BEGIN Source records

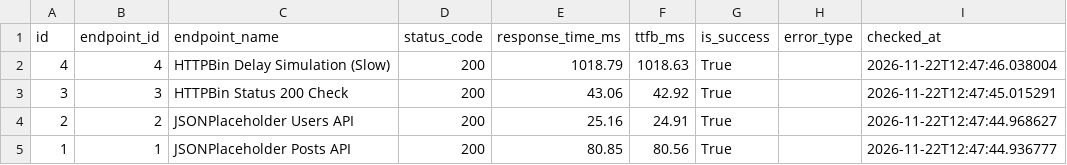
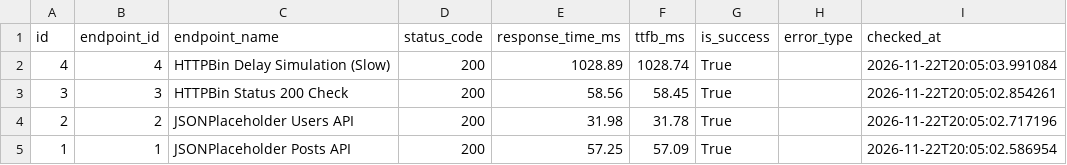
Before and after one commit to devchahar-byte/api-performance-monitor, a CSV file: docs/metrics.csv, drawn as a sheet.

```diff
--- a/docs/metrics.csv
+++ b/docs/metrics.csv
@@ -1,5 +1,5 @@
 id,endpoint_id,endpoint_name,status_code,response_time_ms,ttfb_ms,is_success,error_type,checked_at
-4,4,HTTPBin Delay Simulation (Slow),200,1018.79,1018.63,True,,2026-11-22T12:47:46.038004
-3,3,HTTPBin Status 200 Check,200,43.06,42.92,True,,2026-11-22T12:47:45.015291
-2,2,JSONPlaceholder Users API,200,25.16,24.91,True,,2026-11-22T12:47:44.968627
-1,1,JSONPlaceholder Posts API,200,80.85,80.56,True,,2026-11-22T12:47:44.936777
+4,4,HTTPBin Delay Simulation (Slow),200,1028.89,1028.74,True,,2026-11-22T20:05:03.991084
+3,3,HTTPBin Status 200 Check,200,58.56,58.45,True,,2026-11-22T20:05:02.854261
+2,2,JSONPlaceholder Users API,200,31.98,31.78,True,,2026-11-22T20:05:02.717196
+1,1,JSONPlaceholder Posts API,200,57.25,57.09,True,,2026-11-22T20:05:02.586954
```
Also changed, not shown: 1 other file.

END Source records

● **Action item**
Set down all of the material word for word, but keep each picture out.

● **Answer section**
Before and after one commit to devchahar-byte/api-performance-monitor, a CSV file: docs/metrics.csv, drawn as a sheet.

```diff
--- a/docs/metrics.csv
+++ b/docs/metrics.csv
@@ -1,5 +1,5 @@
 id,endpoint_id,endpoint_name,status_code,response_time_ms,ttfb_ms,is_success,error_type,checked_at
-4,4,HTTPBin Delay Simulation (Slow),200,1018.79,1018.63,True,,2026-11-22T12:47:46.038004
-3,3,HTTPBin Status 200 Check,200,43.06,42.92,True,,2026-11-22T12:47:45.015291
-2,2,JSONPlaceholder Users API,200,25.16,24.91,True,,2026-11-22T12:47:44.968627
-1,1,JSONPlaceholder Posts API,200,80.85,80.56,True,,2026-11-22T12:47:44.936777
+4,4,HTTPBin Delay Simulation (Slow),200,1028.89,1028.74,True,,2026-11-22T20:05:03.991084
+3,3,HTTPBin Status 200 Check,200,58.56,58.45,True,,2026-11-22T20:05:02.854261
+2,2,JSONPlaceholder Users API,200,31.98,31.78,True,,2026-11-22T20:05:02.717196
+1,1,JSONPlaceholder Posts API,200,57.25,57.09,True,,2026-11-22T20:05:02.586954
```
Also changed, not shown: 1 other file.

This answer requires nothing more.